◆ TASK INPUT:
....

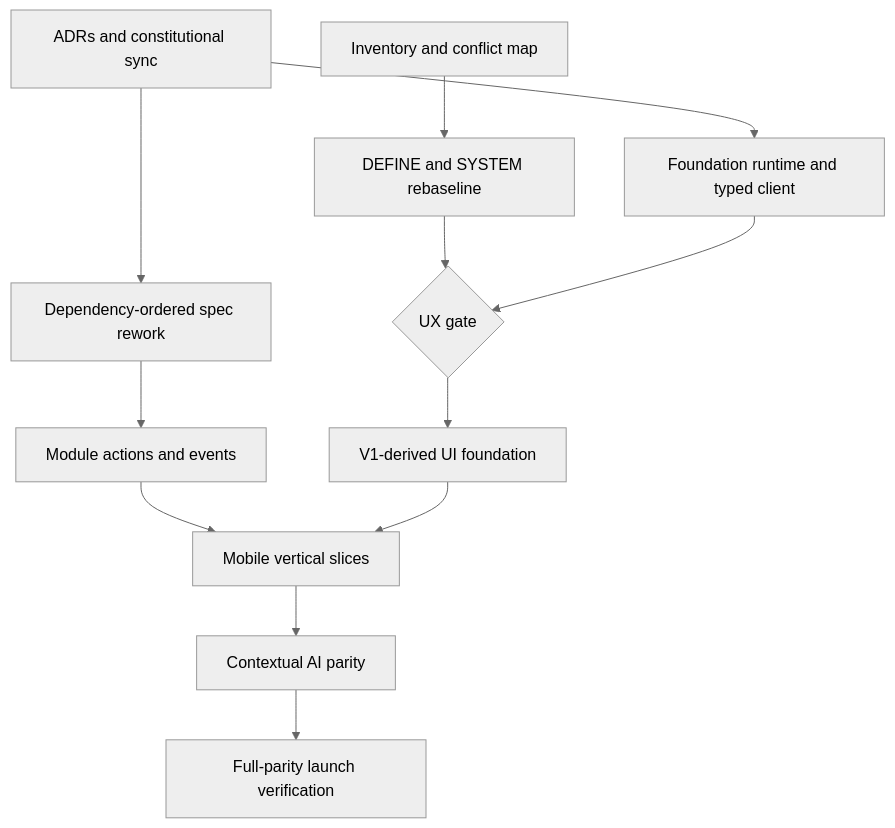
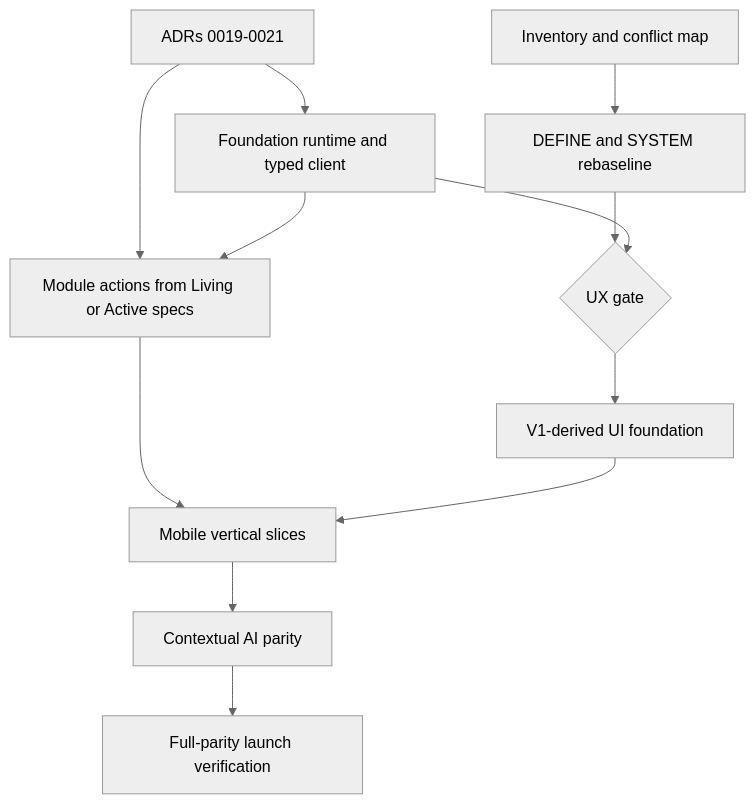
The diagram in docs/plans/v1-mobile-ux-migration.md (KurbatovIvann/showzy-v2), drawn with Mermaid (neutral theme) before and after one commit. The commit also changed other lines of this file and 72 other files, not shown here.

First line of the commit message:
docs: treat unimplemented specs as living

````diff
--- a/docs/plans/v1-mobile-ux-migration.md
+++ b/docs/plans/v1-mobile-ux-migration.md
@@ -31,14 +32,14 @@
 ```mermaid
 flowchart TD
-  Decisions["ADRs and constitutional sync"] --> Foundation["Foundation runtime and typed client"]
-  Decisions --> Specs["Dependency-ordered spec rework"]
+  Decisions["ADRs 0019-0021"] --> Foundation["Foundation runtime and typed client"]
+  Decisions --> Backend["Module actions from Living or Active specs"]
   Inventory["Inventory and conflict map"] --> UX["DEFINE and SYSTEM rebaseline"]
-  Specs --> Backend["Module actions and events"]
+  Foundation --> Backend
   UX --> Gate{"UX gate"}
   Foundation --> Gate
   Gate --> UIFoundation["V1-derived UI foundation"]
   Backend --> VerticalSlices["Mobile vertical slices"]
   UIFoundation --> VerticalSlices
   VerticalSlices --> AI["Contextual AI parity"]
   AI --> Launch["Full-parity launch verification"]
 ```
````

....

◆ TASK STATEMENT: Could you reproduce every record above exactly, leaving out any pictures?

◆ WRITTEN ANSWER:
The diagram in docs/plans/v1-mobile-ux-migration.md (KurbatovIvann/showzy-v2), drawn with Mermaid (neutral theme) before and after one commit. The commit also changed other lines of this file and 72 other files, not shown here.

First line of the commit message:
docs: treat unimplemented specs as living

````diff
--- a/docs/plans/v1-mobile-ux-migration.md
+++ b/docs/plans/v1-mobile-ux-migration.md
@@ -31,14 +32,14 @@
 ```mermaid
 flowchart TD
-  Decisions["ADRs and constitutional sync"] --> Foundation["Foundation runtime and typed client"]
-  Decisions --> Specs["Dependency-ordered spec rework"]
+  Decisions["ADRs 0019-0021"] --> Foundation["Foundation runtime and typed client"]
+  Decisions --> Backend["Module actions from Living or Active specs"]
   Inventory["Inventory and conflict map"] --> UX["DEFINE and SYSTEM rebaseline"]
-  Specs --> Backend["Module actions and events"]
+  Foundation --> Backend
   UX --> Gate{"UX gate"}
   Foundation --> Gate
   Gate --> UIFoundation["V1-derived UI foundation"]
   Backend --> VerticalSlices["Mobile vertical slices"]
   UIFoundation --> VerticalSlices
   VerticalSlices --> AI["Contextual AI parity"]
   AI --> Launch["Full-parity launch verification"]
 ```
````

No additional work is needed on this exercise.